WHAT IS BEING ASKED -> Restate the lines word for word, from the first line of the records through the line containing "whether it collects data.". Leave out the pictures and anything after that line.

----- THE DATA

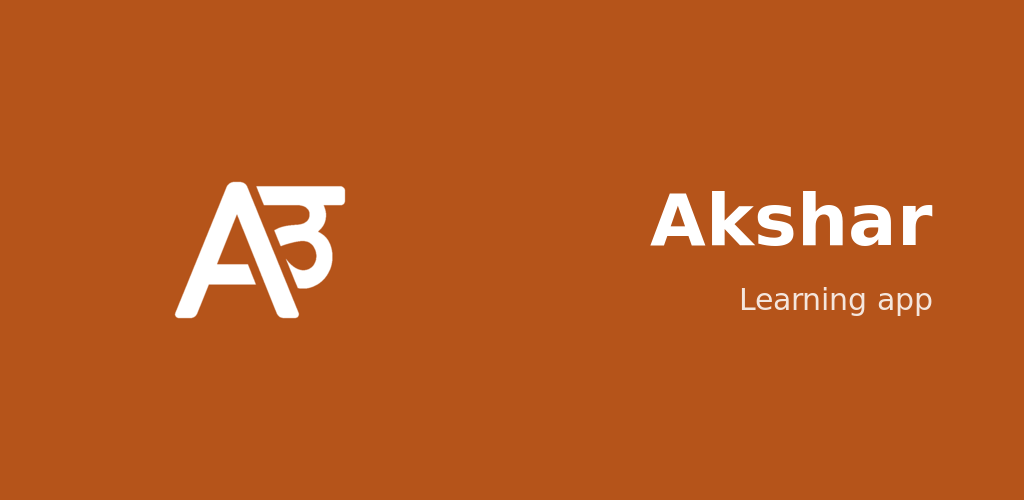
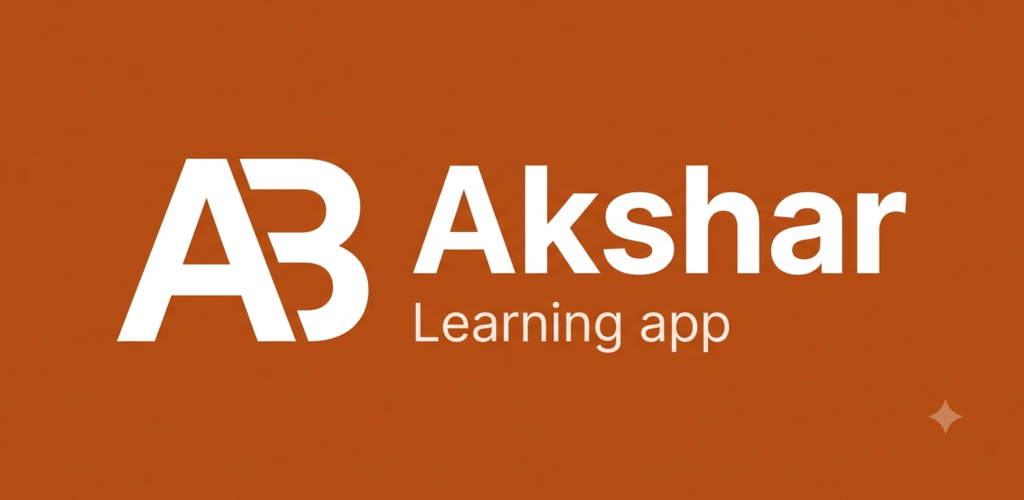
Replace placeholder feature graphic with a real generated one
Generated via Gemini from a prompt grounded in the app's actual brand
assets (exact icon glyph, exact terracotta color, exact existing
"Learning app" tagline) rather than new invented branding, then
cropped/resized to Play Console's exact 1024x500 requirement.

diff --git a/apps/mobile/docs/play-store-readiness.md b/apps/mobile/docs/play-store-readiness.md
@@ -24,10 +24,10 @@ Status: In progress — tracks what's done vs. still needed for a first Play Sto
   worst-case launcher shape). Changed to the same terracotta as the main icon for real contrast.
 - **Play Console store-listing assets** — `assets/images/play-store/icon-512.png` (512×512, the
   size Play Console wants for the listing itself, separate from the in-app launcher icon) and
-  `assets/images/play-store/feature-graphic.png` (1024×500). The feature graphic uses only
-  already-established copy (the "Learning app" tagline already used in-app) — it's a functional
-  placeholder, not a finished marketing asset; swapping in a real screenshot-based version once
-  the app has been used is worth doing later.
+  `assets/images/play-store/feature-graphic.png` (1024×500). Generated via Gemini from a prompt
+  grounded in the app's actual brand assets (exact icon glyph, exact `#B5541A` terracotta, exact
+  existing "Learning app" tagline copy from `splash-view.tsx`) rather than inventing new branding,
+  then cropped/resized to Play Console's exact 1024×500 requirement with ImageMagick.
 - **Privacy policy** — `apps/mobile/PRIVACY_POLICY.md`, publicly viewable on GitHub, linked from
   Settings → About. Play Console requires a privacy policy URL for every app regardless of
   whether it collects data.
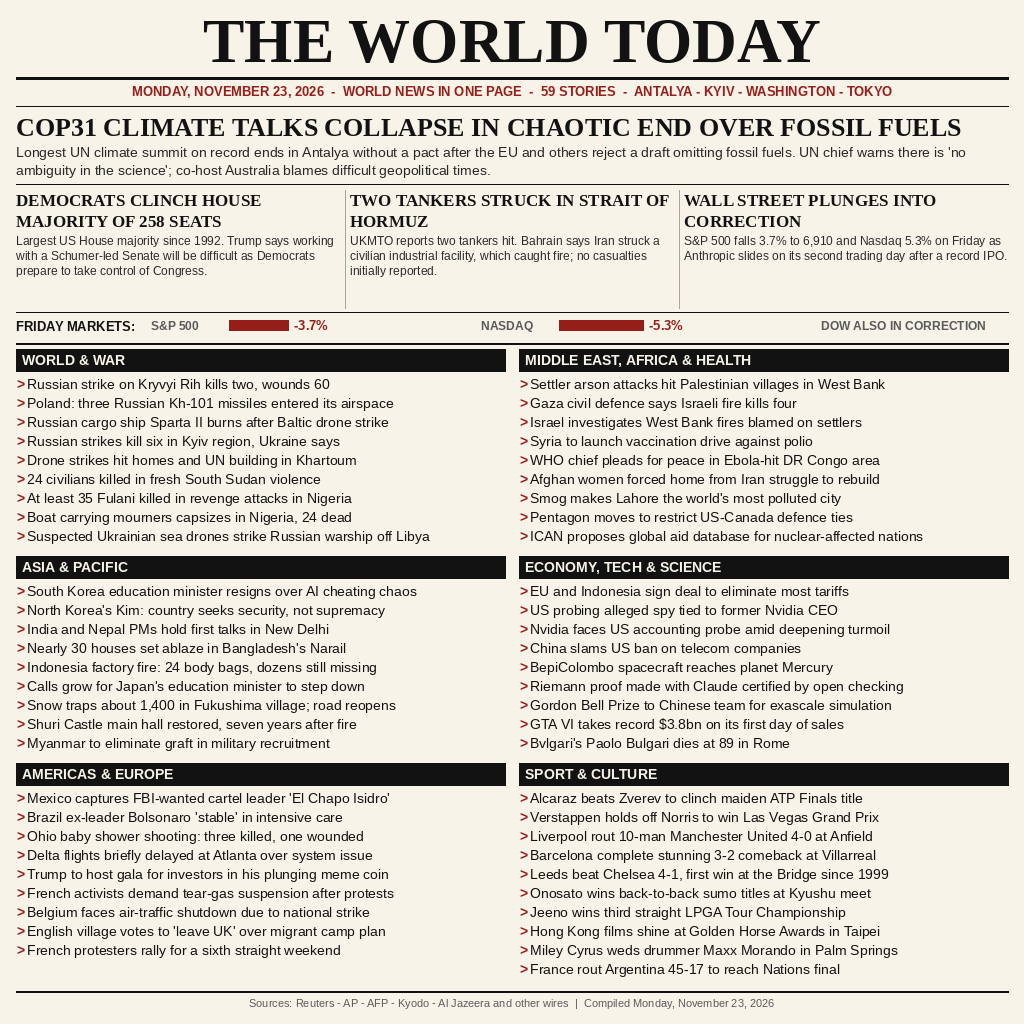
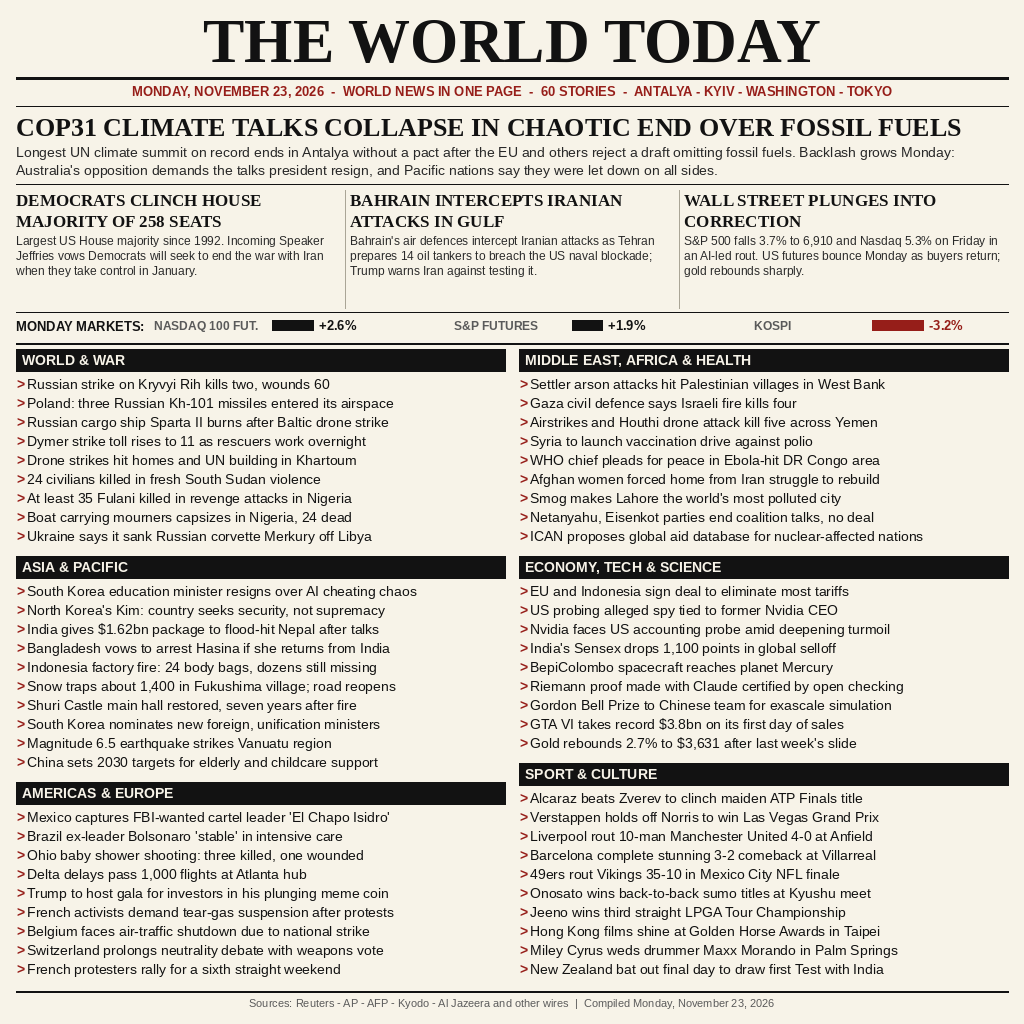
Refresh front page with Monday afternoon news: Gulf standoff, Monday markets, Dymer toll

diff --git a/README.md b/README.md
@@ -9,12 +9,13 @@ Monday, 23 November 2026 in a single 1024×1024 PNG.
 
 The lead story is the collapse of the COP31 climate talks in Antalya
 over fossil fuels. Three further leads cover the Democrats clinching a
-258-seat US House majority, two tankers struck in the Strait of Hormuz,
-and Wall Street plunging into correction, with a small Friday-markets
-chart. Below them, 55 further headlines are grouped by region and
-topic — world and war, Asia and the Pacific, the Americas and Europe,
-the Middle East, Africa and health, economy, tech and science, and
-sport and culture — 59 stories in total on one page.
+258-seat US House majority, Bahrain intercepting Iranian attacks amid
+the naval-blockade standoff in the Gulf, and Wall Street plunging into
+correction, with a small Monday-markets chart. Below them, 56 further
+headlines are grouped by region and topic — world and war, Asia and
+the Pacific, the Americas and Europe, the Middle East, Africa and
+health, economy, tech and science, and sport and culture — 60 stories
+in total on one page.
 
 ## How it works
 
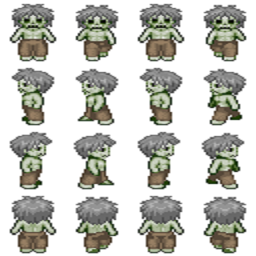
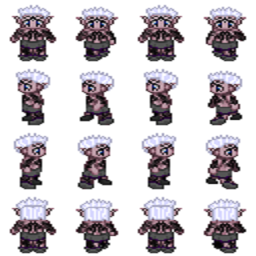
change sprite

diff --git a/Game Assignment/Enemy.cpp b/Game Assignment/Enemy.cpp
@@ -48,7 +48,7 @@ Enemy::~Enemy()
 void Enemy::init()
 {
 	hr = D3DXCreateSprite(Graphic::getInstance()->d3dDevice, &enemySprite);
-	hr = D3DXCreateTextureFromFileEx(Graphic::getInstance()->d3dDevice, "resource/enemy2.png", D3DX_DEFAULT, D3DX_DEFAULT,
+	hr = D3DXCreateTextureFromFileEx(Graphic::getInstance()->d3dDevice, "resource/enemy1.png", D3DX_DEFAULT, D3DX_DEFAULT,
 		D3DX_DEFAULT, NULL, D3DFMT_A8R8G8B8, D3DPOOL_MANAGED,
 		D3DX_DEFAULT, D3DX_DEFAULT, D3DCOLOR_XRGB(255, 255, 255), //change the XRGB to ignore the color
 		NULL, NULL, &enemy1);
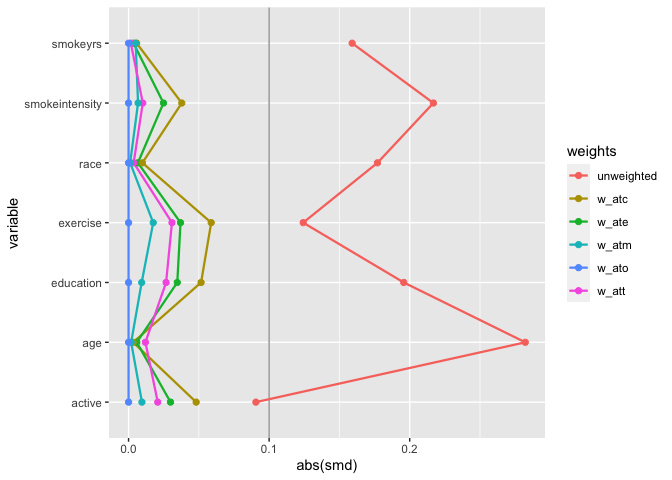
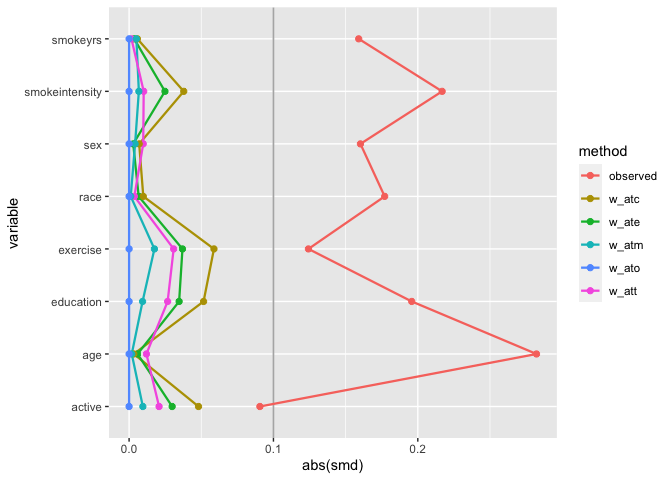
add better support for matching via tidysmd

diff --git a/README.md b/README.md
@@ -26,7 +26,7 @@ You can install the development version of halfmoon from
 devtools::install_github("malcolmbarrett/halfmoon")
 ```
 
-## Example
+## Example: Weighting
 
 halfmoon includes several techniques for assessing the balance created
 by propensity score weights.
@@ -79,11 +79,105 @@ ggplot(
   aes(
     x = abs(smd),
     y = variable,
-    group = weights,
-    color = weights
+    group = method,
+    color = method
   )
 ) +
   geom_love()
 ```
 
 <img src="man/figures/README-example-3.png" width="100%" />
+
+## Example: Matching
+
+halfmoon also has support for working with matched datasets. Consider
+these two objects from the
+[MatchIt](https://github.com/kosukeimai/MatchIt) documentation:
+
+``` r
+library(MatchIt)
+# Default: 1:1 NN PS matching w/o replacement
+m.out1 <- matchit(treat ~ age + educ + race + nodegree +
+                   married + re74 + re75, data = lalonde)
+
+# 1:1 NN Mahalanobis distance matching w/ replacement and
+# exact matching on married and race
+m.out2 <- matchit(treat ~ age + educ + race + nodegree +
+                   married + re74 + re75, data = lalonde,
+                   distance = "mahalanobis", replace = TRUE,
+                  exact = ~ married + race)
+```
+
+One option is to just look at the matched dataset with halfmoon:
+
+``` r
+matched_data <- get_matches(m.out1)
+
+match_smd <- tidy_smd(
+  matched_data,
+  c(age, educ, race, nodegree, married, re74, re75), 
+  .group = treat
+)
+
+love_plot(match_smd)
+```
+
+<img src="man/figures/README-unnamed-chunk-3-1.png" width="100%" />
+
+The downside here is that you can’t compare multiple matching strategies
+to the observed dataset; the label on the plot is also wrong. halfmoon
+comes with a helper function, `bind_matches()`, that creates a dataset
+more appropriate for this task:
+
+``` r
+matches <- bind_matches(lalonde, m.out1, m.out2)
+head(matches)
+#>      treat age educ   race married nodegree re74 re75       re78 m.out1 m.out2
+#> NSW1     1  37   11  black       1        1    0    0  9930.0460      1      1
+#> NSW2     1  22    9 hispan       0        1    0    0  3595.8940      1      1
+#> NSW3     1  30   12  black       0        0    0    0 24909.4500      1      1
+#> NSW4     1  27   11  black       0        1    0    0  7506.1460      1      1
+#> NSW5     1  33    8  black       0        1    0    0   289.7899      1      1
+#> NSW6     1  22    9  black       0        1    0    0  4056.4940      1      1
+```
+
+`matches` includes an binary variable for each `matchit` object which
+indicates if the row was included in the match or not. Since
+downweighting to 0 is equivalent to filtering the datasets to the
+matches, we can more easily compare multiple matched datasets with
+`.wts`:
+
+``` r
+many_matched_smds <- tidy_smd(
+  matches,
+  c(age, educ, race, nodegree, married, re74, re75), 
+  .group = treat, 
+  .wts = c(m.out1, m.out2)
+) 
+
+love_plot(many_matched_smds)
+```
+
+<img src="man/figures/README-unnamed-chunk-5-1.png" width="100%" />
+
+We can also extend the idea that matching indicators are weights to
+weighted mirrored histograms, giving us a good idea of the range of
+propensity scores that are being removed from the dataset.
+
+``` r
+# use the distance as the propensity score
+matches$ps <- m.out1$distance
+
+ggplot(matches, aes(ps)) +
+    geom_mirror_histogram(
+        aes(group = factor(treat)),
+        bins = 50
+    ) +
+    geom_mirror_histogram(
+        aes(fill = factor(treat), weight = m.out1),
+        bins = 50,
+        alpha = 0.5
+    ) + scale_y_continuous(labels = abs)
+```
+
+<img src="man/figures/README-unnamed-chunk-6-1.png" width="100%" />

----------

ANSWER SPACE ->
Replace placeholder feature graphic with a real generated one
Generated via Gemini from a prompt grounded in the app's actual brand
assets (exact icon glyph, exact terracotta color, exact existing
"Learning app" tagline) rather than new invented branding, then
cropped/resized to Play Console's exact 1024x500 requirement.

diff --git a/apps/mobile/docs/play-store-readiness.md b/apps/mobile/docs/play-store-readiness.md
@@ -24,10 +24,10 @@ Status: In progress — tracks what's done vs. still needed for a first Play Sto
   worst-case launcher shape). Changed to the same terracotta as the main icon for real contrast.
 - **Play Console store-listing assets** — `assets/images/play-store/icon-512.png` (512×512, the
   size Play Console wants for the listing itself, separate from the in-app launcher icon) and
-  `assets/images/play-store/feature-graphic.png` (1024×500). The feature graphic uses only
-  already-established copy (the "Learning app" tagline already used in-app) — it's a functional
-  placeholder, not a finished marketing asset; swapping in a real screenshot-based version once
-  the app has been used is worth doing later.
+  `assets/images/play-store/feature-graphic.png` (1024×500). Generated via Gemini from a prompt
+  grounded in the app's actual brand assets (exact icon glyph, exact `#B5541A` terracotta, exact
+  existing "Learning app" tagline copy from `splash-view.tsx`) rather than inventing new branding,
+  then cropped/resized to Play Console's exact 1024×500 requirement with ImageMagick.
 - **Privacy policy** — `apps/mobile/PRIVACY_POLICY.md`, publicly viewable on GitHub, linked from
   Settings → About. Play Console requires a privacy policy URL for every app regardless of
   whether it collects data.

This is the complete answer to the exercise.